Radicchio, if you haven’t had it, can be a bitter green. Try a bite of yours once you buy it. If it tastes too bitter for you, you can remove some of that! Just fill a large bowl with ice and water. After you cut the head of lettuce into wedges (as the recipe calls for in step 1), simply add the wedges to the ice bath for about 15 minutes. Then strain the water and dry the lettuce well in a salad spinner or with towels. (You’ll want it *TOTALLY* dry before you bake it, or it won’t char, it will steam and wilt. Ucky.) FYI, I did not soak mine, I just sliced and roasted it as the recipe is written below.

What fall recipe are you looking forward to making? Also don’t forget to share your favorite squash recipe with me in the comments below!


  • 1 large butternut squash (2 1/4 lb /1.1 kg in total), cut into 3/4 by 2 1/2-inch/2 cm by 6 cm wedges
  • 2 red onions, cut into 1 1/4-inch/3 cm wedges
  • 3 1/2 tablespoons/50 ml olive oil
  • 3 1/2 tablespoons light tahini paste
  • 1 1/2 tablespoons lemon juice
  • 2 tablespoons water
  • 1 small clove garlic, crushed
  • 3 1/2 tablespoons/30 g pine nuts
  • 1 tablespoon za’atar
  • 1 tablespoon coarsely chopped flat-leaf parsley
  • Maldon sea salt and freshly ground black pepper

Roasted Butternut Squash, Onions and Red Potatoes with Fresh Herbs

Simple, yet elegant sweet and savory. It’s a perfect side or the perfect meal.


  • 1 whole Butternut Squash, Peeled And Seeded
  • 1-½ pound Red Potatoes, Rinsed And Scrubbed
  • 1 whole Large Purple Or Sweet Yellow Onion
  • 1 Tablespoon Minced Fresh Rosemary Leaves
  • 1 Tablespoon Minced Fresh Sage Leaves
  • 1 Tablespoon Minced Fresh Thyme Leaves
  • ¼ cups Extra Virgin Olive Oil
  • Salt And Pepper, to taste


Preheat oven to 450 F. Line two shallow baking pans (1-inch sides all around) with foil set aside.

Dice the butternut squash, potatoes and onion in approximately 1- x 1-inch pieces. Place in a large bowl. Sprinkle with the fresh rosemary, sage and thyme.

Drizzle the olive oil over the vegetable/herb mixture. Toss lightly until the vegetables are well coated. Distribute evenly between the two pans in a single layer. Do not crowd the vegetables. Sprinkle with salt and pepper, to taste.

Roast for about 20-25 minutes in the oven, rotating pans after ten minutes. The vegetables are ready when they just begin to turn brown in some places and the potatoes pierce easily with a fork or wooden skewer. Do not overcook.

Roasted Whole Butternut Squash

Roasted whole butternut squash is an easy way to enjoy the delicious winter squash. Simply slice in half, then bake until tender. A maple cinnamon glaze and chopped nuts add a touch of sweetness to each serving.

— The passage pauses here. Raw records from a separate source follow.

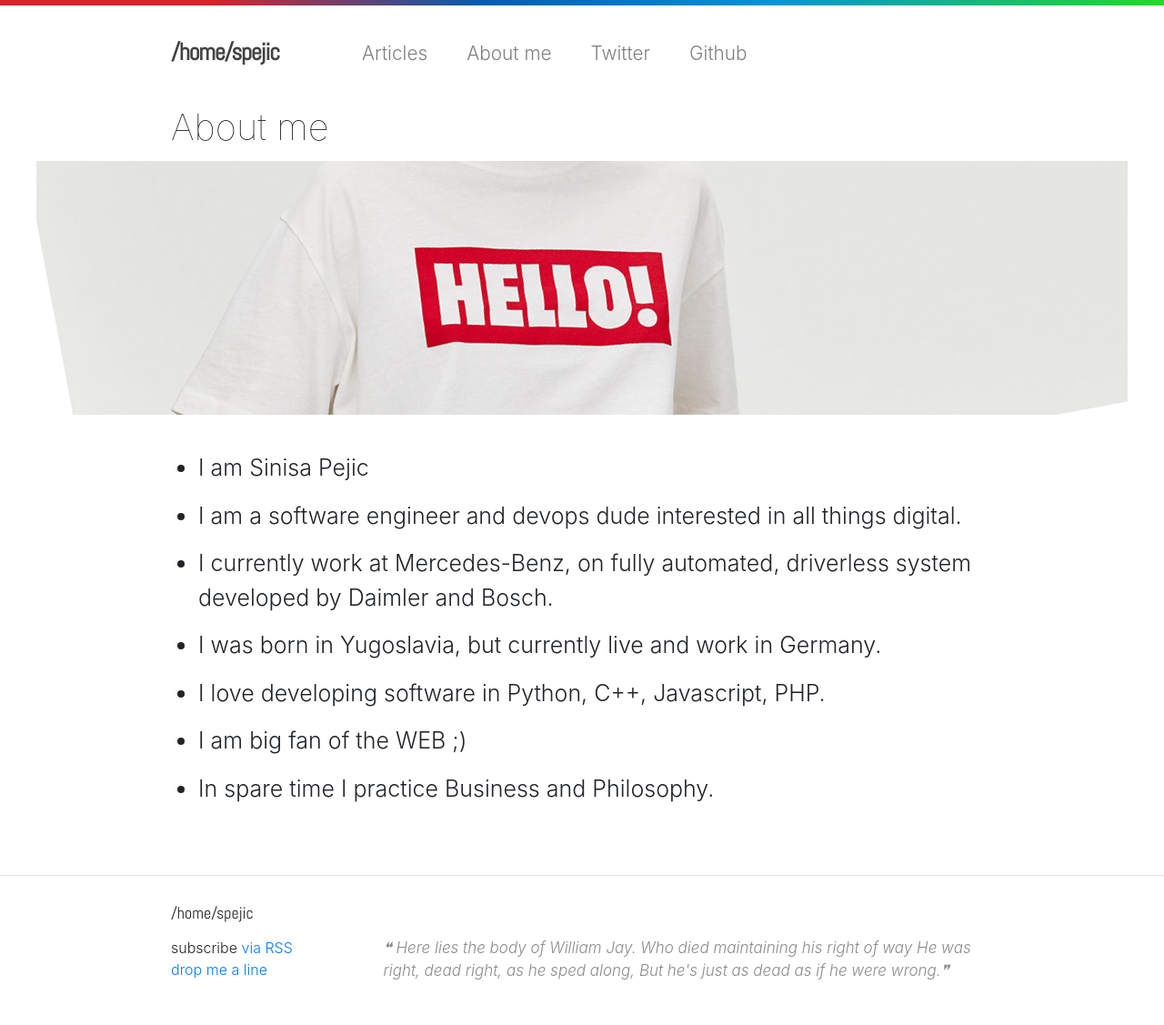
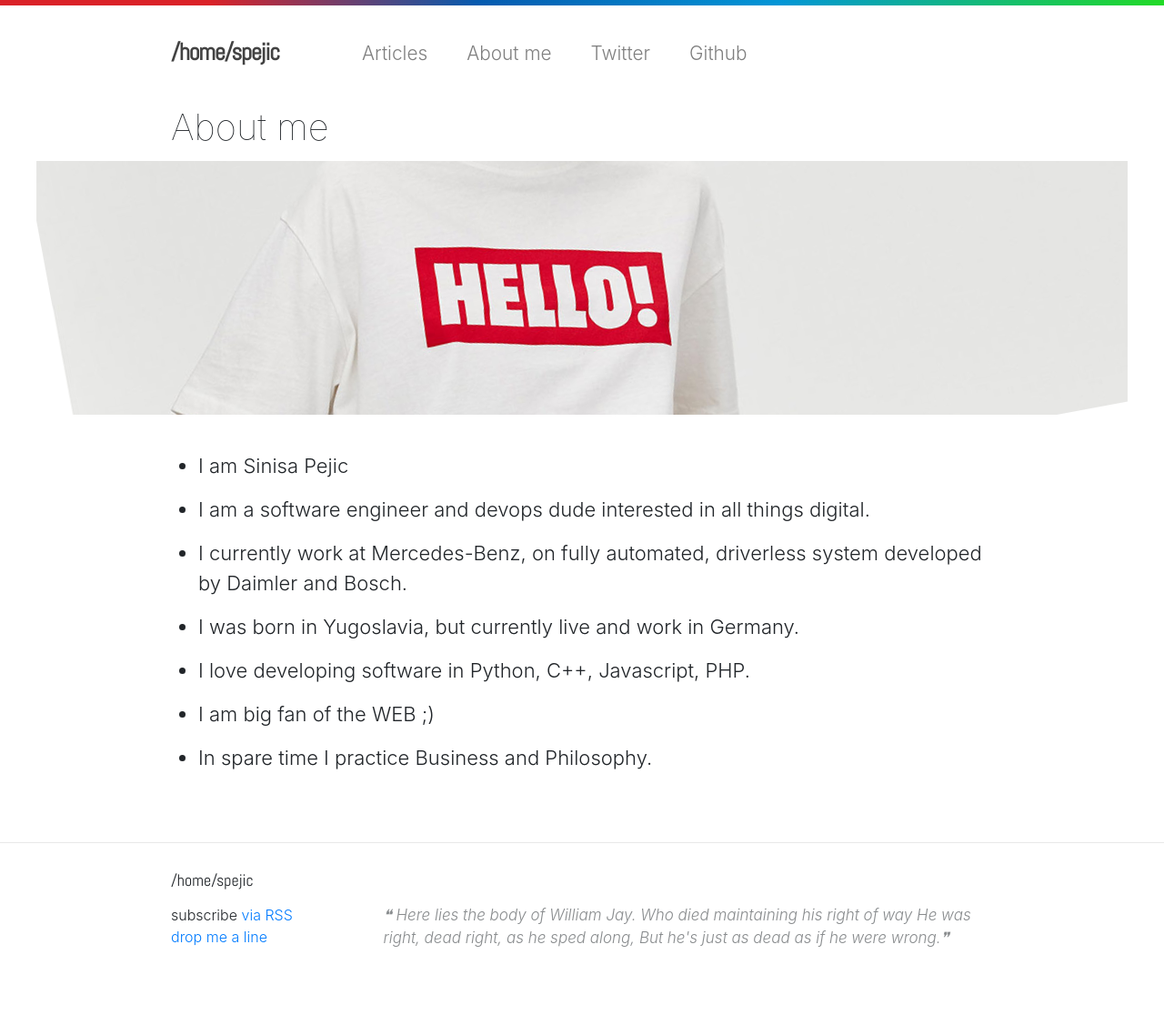
Before and after one commit to spejic88/spejic88.github.io, a Jekyll site: the page built from about.md, in a window 1280 px wide. Shown: the whole page at 91% size. Built offline with Jekyll 4.4.1, drawn with Linux system fonts in a browser that asks for light colours; some web fonts are replaced; after the commit the page ends 1091 px from its top, so only the background shows below that.

Commit message:
update #2

```diff
--- a/_sass/_layout.scss
+++ b/_sass/_layout.scss
@@ -148,7 +148,7 @@ ul.about-me-list {
 
     li {
         margin-bottom: 15px;
-        font-size: 25px;
+        font-size: 22px;
         font-weight: 300;
     }
 }
```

One of the easiest ways to prepare butternut squash is to roast it whole. No peeling, just cut in half, remove the seeds, and bake. It makes for a stunning and healthy side dish. To add layers of flavor with minimal effort, I roast the halves flesh-side down to boost the browning on the surface.

You can simply enjoy the sweet and nutty flesh with just salt and pepper. However, I like to make it even tastier. A brush of sticky maple syrup and a sprinkle of bold cinnamon and nutmeg creates delicious caramel notes. Slice it up into individual servings, scoop out a few spoonfuls, or stuff it to make an edible bowl.


  1. Botwolf

    I think it is the serious mistake.

  2. Tedman

    Bravo, remarkable idea

  3. Macen

    Wonderful, this is a very valuable answer

  4. Seireadan

    Agree, useful information

  5. Rafik

    I join. I agree with all of the above. Let's discuss this issue.

  6. Thoma

    I thought and deleted the message

Write a message